Sesshin, literally “to collect the mind”, is the Zen Buddhist seclusion or intensive period, consisting of 3-14 days of silent meditative practice. Included in these periods are daily zazen, chanting, communal meals, Dharma Talks/Teisho (sermons), samu (work) periods, and private interview (Dokusan) twice daily with Joriki Baker, Osho.

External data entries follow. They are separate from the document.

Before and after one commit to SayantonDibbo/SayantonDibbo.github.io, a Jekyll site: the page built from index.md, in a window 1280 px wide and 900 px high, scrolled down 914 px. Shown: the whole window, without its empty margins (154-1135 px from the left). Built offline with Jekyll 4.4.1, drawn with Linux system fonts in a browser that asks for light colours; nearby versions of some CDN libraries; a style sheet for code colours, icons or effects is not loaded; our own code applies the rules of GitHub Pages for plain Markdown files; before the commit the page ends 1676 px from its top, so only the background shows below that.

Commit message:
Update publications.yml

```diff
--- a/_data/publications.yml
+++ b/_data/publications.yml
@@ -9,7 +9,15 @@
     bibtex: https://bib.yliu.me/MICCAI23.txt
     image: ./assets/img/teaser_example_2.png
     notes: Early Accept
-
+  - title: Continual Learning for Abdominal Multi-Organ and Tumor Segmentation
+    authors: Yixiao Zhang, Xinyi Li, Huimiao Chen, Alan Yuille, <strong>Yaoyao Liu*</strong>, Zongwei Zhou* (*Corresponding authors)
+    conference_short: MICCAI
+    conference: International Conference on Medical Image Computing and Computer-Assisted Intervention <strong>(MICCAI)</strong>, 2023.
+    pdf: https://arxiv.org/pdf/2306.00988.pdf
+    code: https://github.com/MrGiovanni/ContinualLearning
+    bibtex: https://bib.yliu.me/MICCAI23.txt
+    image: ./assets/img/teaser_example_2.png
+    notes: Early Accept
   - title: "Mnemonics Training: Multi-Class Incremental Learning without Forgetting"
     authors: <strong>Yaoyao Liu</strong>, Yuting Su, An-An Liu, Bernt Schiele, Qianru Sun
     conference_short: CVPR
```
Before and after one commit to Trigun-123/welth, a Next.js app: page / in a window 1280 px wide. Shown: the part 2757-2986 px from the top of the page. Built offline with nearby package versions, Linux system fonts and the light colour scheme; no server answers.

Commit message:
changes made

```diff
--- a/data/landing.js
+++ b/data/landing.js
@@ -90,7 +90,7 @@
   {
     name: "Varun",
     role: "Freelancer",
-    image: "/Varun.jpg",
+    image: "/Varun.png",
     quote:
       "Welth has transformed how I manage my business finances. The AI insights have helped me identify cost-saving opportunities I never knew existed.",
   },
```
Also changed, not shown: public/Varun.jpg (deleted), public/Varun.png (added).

During Sesshin, the Zen Student concentrates fully on their practice by collecting and mending the unbalanced energies of mind. This balance of mind we so desperately seek feels hidden from us in our daily lives. We seek outwardly for that which we perceive we are lacking. It is only with a deep commitment, and a willingness to face ourselves honestly, that we are able to break through and realize the perfection that is Tathagata. This systemic realization stokes the flames of true wisdom which burns brighter and brighter as we continue to combust and burn away our delusions and attachments. For centuries, philosophy and theology have tried to explain and conceptualize this process, their attempts are intrinsically shallow and hollow at best. The awakened mind is beyond word and letter, and the path of liberation runs straight ahead. With one true cut, we free fall into the vast emptiness of Shunyata. Sesshin is a time to dedicate ourselves to the exploration of this great matter, and a time to realize the vast love and compassion of the Bodhisattva.